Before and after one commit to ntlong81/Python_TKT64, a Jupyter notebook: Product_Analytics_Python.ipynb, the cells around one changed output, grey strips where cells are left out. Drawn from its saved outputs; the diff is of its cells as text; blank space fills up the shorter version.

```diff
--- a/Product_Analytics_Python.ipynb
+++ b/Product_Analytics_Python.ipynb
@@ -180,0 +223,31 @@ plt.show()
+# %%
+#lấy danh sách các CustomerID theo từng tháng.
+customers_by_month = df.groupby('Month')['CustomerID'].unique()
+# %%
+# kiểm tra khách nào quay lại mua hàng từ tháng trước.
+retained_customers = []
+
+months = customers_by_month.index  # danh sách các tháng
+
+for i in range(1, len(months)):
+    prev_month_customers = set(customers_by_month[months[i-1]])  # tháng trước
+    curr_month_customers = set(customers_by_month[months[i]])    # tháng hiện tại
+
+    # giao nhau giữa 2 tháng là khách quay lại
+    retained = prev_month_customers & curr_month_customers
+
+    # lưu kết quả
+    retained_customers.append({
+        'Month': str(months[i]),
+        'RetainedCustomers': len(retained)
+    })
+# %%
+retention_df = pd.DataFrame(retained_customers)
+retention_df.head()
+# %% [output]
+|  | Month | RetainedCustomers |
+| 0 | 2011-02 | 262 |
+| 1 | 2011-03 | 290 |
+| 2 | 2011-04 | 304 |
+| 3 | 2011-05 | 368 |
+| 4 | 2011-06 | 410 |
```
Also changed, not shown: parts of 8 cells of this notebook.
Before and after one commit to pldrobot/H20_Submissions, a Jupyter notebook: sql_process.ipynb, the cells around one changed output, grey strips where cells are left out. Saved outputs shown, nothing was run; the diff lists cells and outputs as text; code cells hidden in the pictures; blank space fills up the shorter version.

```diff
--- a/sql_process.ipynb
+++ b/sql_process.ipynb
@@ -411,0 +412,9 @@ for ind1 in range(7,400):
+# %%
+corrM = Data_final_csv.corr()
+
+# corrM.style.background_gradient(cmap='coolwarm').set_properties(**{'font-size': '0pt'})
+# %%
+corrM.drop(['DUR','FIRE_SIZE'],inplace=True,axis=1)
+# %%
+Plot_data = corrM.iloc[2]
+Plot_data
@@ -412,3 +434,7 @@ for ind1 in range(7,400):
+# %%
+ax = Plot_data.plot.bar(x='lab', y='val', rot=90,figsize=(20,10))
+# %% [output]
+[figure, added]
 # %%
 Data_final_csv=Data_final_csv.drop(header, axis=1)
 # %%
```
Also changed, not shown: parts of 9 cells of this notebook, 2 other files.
+--
-- Work instruction --
Retype every line of the listing exactly as it appears.

-- Output of the exercise --
Before and after one commit to ntlong81/Python_TKT64, a Jupyter notebook: Product_Analytics_Python.ipynb, the cells around one changed output, grey strips where cells are left out. Drawn from its saved outputs; the diff is of its cells as text; blank space fills up the shorter version.

```diff
--- a/Product_Analytics_Python.ipynb
+++ b/Product_Analytics_Python.ipynb
@@ -180,0 +223,31 @@ plt.show()
+# %%
+#lấy danh sách các CustomerID theo từng tháng.
+customers_by_month = df.groupby('Month')['CustomerID'].unique()
+# %%
+# kiểm tra khách nào quay lại mua hàng từ tháng trước.
+retained_customers = []
+
+months = customers_by_month.index  # danh sách các tháng
+
+for i in range(1, len(months)):
+    prev_month_customers = set(customers_by_month[months[i-1]])  # tháng trước
+    curr_month_customers = set(customers_by_month[months[i]])    # tháng hiện tại
+
+    # giao nhau giữa 2 tháng là khách quay lại
+    retained = prev_month_customers & curr_month_customers
+
+    # lưu kết quả
+    retained_customers.append({
+        'Month': str(months[i]),
+        'RetainedCustomers': len(retained)
+    })
+# %%
+retention_df = pd.DataFrame(retained_customers)
+retention_df.head()
+# %% [output]
+|  | Month | RetainedCustomers |
+| 0 | 2011-02 | 262 |
+| 1 | 2011-03 | 290 |
+| 2 | 2011-04 | 304 |
+| 3 | 2011-05 | 368 |
+| 4 | 2011-06 | 410 |
```
Also changed, not shown: parts of 8 cells of this notebook.
Before and after one commit to pldrobot/H20_Submissions, a Jupyter notebook: sql_process.ipynb, the cells around one changed output, grey strips where cells are left out. Saved outputs shown, nothing was run; the diff lists cells and outputs as text; code cells hidden in the pictures; blank space fills up the shorter version.

```diff
--- a/sql_process.ipynb
+++ b/sql_process.ipynb
@@ -411,0 +412,9 @@ for ind1 in range(7,400):
+# %%
+corrM = Data_final_csv.corr()
+
+# corrM.style.background_gradient(cmap='coolwarm').set_properties(**{'font-size': '0pt'})
+# %%
+corrM.drop(['DUR','FIRE_SIZE'],inplace=True,axis=1)
+# %%
+Plot_data = corrM.iloc[2]
+Plot_data
@@ -412,3 +434,7 @@ for ind1 in range(7,400):
+# %%
+ax = Plot_data.plot.bar(x='lab', y='val', rot=90,figsize=(20,10))
+# %% [output]
+[figure, added]
 # %%
 Data_final_csv=Data_final_csv.drop(header, axis=1)
 # %%
```
Also changed, not shown: parts of 9 cells of this notebook, 2 other files.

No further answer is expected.